80 Years of the Omaha Star
Stanley and Dorothy Truhlsen Lecture Hall
2018 marks the 100th anniversary of the founding of the only remaining African American newspaper in Omaha: the Omaha Star. To date it is the longest running newspaper founded by an African American woman. Known for her trademark white carnation corsage, Mildred Dee Brown was the matriarch of Omaha’s Near North Side—a historically black part of town—and an iconic city leader. Her remarkable life, a product of the Reconstruction era and Jim Crow, reflects a larger American history that includes the Great Migration, the Red Scare of the post–World War era, civil rights and black power movements, desegregation and urban renewal. Within the context of African American and women’s history studies, Dr. Amy Forss will examine the impact of the black press through the narrative of Brown’s life and work.
Reservations are required. Summer promotion! Only $5 per person; free for members. Reserve your seat online, then pay when you arrive at the event. Have questions? Call 402-444-5071 or email reservations@DurhamMuseum.org.
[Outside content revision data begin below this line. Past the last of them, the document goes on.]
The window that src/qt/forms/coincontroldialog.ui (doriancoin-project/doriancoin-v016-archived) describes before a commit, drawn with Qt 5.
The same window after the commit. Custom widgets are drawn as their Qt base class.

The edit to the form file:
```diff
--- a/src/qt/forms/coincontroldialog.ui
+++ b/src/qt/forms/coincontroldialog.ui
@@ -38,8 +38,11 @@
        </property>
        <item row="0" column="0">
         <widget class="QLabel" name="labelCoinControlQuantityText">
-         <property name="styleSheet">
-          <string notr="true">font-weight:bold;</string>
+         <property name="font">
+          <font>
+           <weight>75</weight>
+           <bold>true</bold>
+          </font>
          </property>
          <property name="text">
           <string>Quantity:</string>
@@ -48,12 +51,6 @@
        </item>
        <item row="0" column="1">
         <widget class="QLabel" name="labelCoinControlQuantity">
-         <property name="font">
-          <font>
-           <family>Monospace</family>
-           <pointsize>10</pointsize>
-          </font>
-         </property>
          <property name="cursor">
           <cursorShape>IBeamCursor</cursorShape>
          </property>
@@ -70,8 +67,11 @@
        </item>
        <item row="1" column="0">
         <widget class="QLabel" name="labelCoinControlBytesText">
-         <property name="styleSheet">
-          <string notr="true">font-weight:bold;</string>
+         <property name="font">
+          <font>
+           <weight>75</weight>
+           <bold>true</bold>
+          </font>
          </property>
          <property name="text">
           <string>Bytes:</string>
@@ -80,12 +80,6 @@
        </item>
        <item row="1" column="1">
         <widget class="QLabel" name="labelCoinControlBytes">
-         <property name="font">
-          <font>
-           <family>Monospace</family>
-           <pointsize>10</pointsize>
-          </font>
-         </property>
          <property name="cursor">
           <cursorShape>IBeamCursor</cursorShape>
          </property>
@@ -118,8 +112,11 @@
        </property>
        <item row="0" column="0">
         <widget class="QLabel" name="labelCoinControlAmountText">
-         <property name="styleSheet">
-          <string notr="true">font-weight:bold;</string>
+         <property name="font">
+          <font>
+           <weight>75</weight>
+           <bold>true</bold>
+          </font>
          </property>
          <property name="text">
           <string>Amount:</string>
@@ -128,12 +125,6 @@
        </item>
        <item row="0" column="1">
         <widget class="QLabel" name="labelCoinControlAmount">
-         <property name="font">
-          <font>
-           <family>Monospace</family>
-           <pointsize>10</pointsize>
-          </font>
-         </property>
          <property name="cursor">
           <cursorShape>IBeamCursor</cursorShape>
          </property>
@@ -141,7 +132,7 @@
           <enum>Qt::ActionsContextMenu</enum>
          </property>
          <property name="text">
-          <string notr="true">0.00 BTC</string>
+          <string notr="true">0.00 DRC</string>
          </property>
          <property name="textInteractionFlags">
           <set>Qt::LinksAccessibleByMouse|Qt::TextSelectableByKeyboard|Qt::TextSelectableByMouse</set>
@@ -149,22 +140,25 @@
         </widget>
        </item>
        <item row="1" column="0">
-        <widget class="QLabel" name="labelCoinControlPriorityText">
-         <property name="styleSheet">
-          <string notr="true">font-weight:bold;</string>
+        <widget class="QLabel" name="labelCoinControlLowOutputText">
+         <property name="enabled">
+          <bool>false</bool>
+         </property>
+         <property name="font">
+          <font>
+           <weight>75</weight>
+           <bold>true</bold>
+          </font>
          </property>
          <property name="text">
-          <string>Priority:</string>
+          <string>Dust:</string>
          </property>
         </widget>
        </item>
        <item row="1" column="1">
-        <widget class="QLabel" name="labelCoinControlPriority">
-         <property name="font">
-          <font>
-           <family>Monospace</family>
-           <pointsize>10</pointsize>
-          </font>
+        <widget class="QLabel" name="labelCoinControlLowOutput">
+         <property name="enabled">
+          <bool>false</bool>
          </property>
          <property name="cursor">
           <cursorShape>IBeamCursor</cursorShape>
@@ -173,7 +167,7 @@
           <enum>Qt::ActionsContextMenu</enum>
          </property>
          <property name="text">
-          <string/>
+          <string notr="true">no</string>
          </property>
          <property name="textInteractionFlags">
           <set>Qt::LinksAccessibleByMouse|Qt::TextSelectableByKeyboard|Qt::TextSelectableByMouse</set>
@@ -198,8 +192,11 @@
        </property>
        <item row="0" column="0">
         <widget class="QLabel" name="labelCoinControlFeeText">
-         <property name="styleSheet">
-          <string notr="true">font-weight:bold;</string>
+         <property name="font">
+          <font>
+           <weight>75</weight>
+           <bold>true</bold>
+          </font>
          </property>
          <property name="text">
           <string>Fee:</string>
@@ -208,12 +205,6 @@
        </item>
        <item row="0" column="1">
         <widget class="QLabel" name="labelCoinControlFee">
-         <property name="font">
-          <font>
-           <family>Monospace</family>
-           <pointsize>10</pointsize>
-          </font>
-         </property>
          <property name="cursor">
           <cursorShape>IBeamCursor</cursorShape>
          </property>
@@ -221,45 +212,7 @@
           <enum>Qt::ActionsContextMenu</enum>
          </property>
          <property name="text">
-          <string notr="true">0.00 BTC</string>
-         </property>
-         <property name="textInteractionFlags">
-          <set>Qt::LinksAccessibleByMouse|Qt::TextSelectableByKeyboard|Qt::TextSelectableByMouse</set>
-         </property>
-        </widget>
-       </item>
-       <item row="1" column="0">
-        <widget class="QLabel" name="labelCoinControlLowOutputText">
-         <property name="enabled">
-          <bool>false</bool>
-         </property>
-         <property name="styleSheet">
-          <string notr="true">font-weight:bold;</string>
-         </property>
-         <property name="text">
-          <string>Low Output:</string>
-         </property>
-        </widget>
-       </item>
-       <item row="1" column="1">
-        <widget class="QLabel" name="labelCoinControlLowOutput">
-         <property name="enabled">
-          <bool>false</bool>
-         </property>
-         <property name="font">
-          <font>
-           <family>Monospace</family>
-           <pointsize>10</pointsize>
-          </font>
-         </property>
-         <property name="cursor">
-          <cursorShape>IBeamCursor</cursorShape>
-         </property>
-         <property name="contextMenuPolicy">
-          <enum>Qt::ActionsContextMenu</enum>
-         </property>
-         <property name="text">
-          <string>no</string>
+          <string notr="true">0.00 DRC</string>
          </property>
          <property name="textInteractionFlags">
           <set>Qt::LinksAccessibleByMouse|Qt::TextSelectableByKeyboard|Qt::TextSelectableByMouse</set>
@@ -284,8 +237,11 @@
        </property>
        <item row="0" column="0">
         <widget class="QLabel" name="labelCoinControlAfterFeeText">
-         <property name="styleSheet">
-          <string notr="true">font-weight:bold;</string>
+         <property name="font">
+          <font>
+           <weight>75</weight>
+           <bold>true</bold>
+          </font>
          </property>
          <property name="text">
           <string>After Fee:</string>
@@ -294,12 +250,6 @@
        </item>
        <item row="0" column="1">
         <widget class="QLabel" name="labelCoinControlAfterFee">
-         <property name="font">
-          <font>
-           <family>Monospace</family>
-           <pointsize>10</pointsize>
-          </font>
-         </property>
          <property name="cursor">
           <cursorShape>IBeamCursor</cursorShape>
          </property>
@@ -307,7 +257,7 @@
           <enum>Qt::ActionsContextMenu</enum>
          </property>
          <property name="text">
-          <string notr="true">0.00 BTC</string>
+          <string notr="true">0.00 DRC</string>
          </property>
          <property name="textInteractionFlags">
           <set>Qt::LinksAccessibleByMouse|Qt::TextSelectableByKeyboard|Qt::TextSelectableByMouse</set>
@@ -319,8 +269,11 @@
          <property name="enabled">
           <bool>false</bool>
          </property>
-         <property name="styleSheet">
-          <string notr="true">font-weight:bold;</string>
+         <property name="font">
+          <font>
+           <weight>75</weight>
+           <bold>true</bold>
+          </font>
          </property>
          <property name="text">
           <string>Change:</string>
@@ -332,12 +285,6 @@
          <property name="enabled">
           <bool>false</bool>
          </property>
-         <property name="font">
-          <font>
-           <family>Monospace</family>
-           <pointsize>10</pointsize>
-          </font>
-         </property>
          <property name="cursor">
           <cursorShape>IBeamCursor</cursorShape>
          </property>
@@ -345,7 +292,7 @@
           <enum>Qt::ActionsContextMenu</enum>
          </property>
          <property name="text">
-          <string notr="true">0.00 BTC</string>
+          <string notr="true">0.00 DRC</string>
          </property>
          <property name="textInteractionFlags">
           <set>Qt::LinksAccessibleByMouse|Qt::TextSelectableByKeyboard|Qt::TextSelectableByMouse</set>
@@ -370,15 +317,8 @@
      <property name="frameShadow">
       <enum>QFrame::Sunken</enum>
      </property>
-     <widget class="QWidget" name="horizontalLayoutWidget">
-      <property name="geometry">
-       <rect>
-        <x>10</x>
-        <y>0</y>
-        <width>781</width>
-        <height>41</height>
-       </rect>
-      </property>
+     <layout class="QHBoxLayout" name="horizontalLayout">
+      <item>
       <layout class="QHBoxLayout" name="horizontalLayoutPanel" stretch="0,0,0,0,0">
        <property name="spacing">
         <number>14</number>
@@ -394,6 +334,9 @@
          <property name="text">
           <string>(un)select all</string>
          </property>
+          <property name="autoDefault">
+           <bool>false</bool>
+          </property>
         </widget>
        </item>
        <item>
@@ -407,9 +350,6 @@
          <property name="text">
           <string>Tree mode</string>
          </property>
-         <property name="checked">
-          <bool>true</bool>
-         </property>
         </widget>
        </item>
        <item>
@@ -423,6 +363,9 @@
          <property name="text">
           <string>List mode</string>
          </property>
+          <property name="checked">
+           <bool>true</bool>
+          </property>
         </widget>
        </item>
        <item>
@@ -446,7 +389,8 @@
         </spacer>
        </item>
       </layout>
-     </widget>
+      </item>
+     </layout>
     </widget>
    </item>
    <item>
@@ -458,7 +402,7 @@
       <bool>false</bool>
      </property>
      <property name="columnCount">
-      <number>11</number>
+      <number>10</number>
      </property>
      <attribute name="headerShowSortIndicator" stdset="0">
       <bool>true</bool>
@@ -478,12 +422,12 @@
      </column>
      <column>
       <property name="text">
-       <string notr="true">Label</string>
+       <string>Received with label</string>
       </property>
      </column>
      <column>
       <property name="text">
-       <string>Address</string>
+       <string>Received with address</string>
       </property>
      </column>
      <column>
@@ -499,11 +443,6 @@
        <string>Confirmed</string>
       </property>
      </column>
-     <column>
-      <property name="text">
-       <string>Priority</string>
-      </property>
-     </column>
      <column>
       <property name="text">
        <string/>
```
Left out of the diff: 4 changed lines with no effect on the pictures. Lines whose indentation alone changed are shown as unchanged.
Parents can join Dr. Amy Forss for the lecture while kids enjoy storytime with Dr. Amy Forss’s children’s book Newspapers & Butter Pecan Ice Cream: Mrs. Mildred Brown and the Omaha Star!
For more information on storytime and to register your kids click HERE
Amy Helene Forss serves as Metropolitan Community College’s History program chair. She has a PhD in African American History from the University of Nebraska-Lincoln. Her first book, Black Print with a White Carnation: Mildred Brown and the Omaha Star Newspaper, 1938-1989, was published by the University of Nebraska Press in 2014. In 2017, Newspapers & Butter Pecan Ice Cream, a children’s picture book adaptation of her first book was published for 3rd graders. Currently, she is writing, Borrowing from our Foremothers, a comparison of suffragist visual rhetoric imitated by modern day feminists. It will be published by University of Nebraska Press in 2020.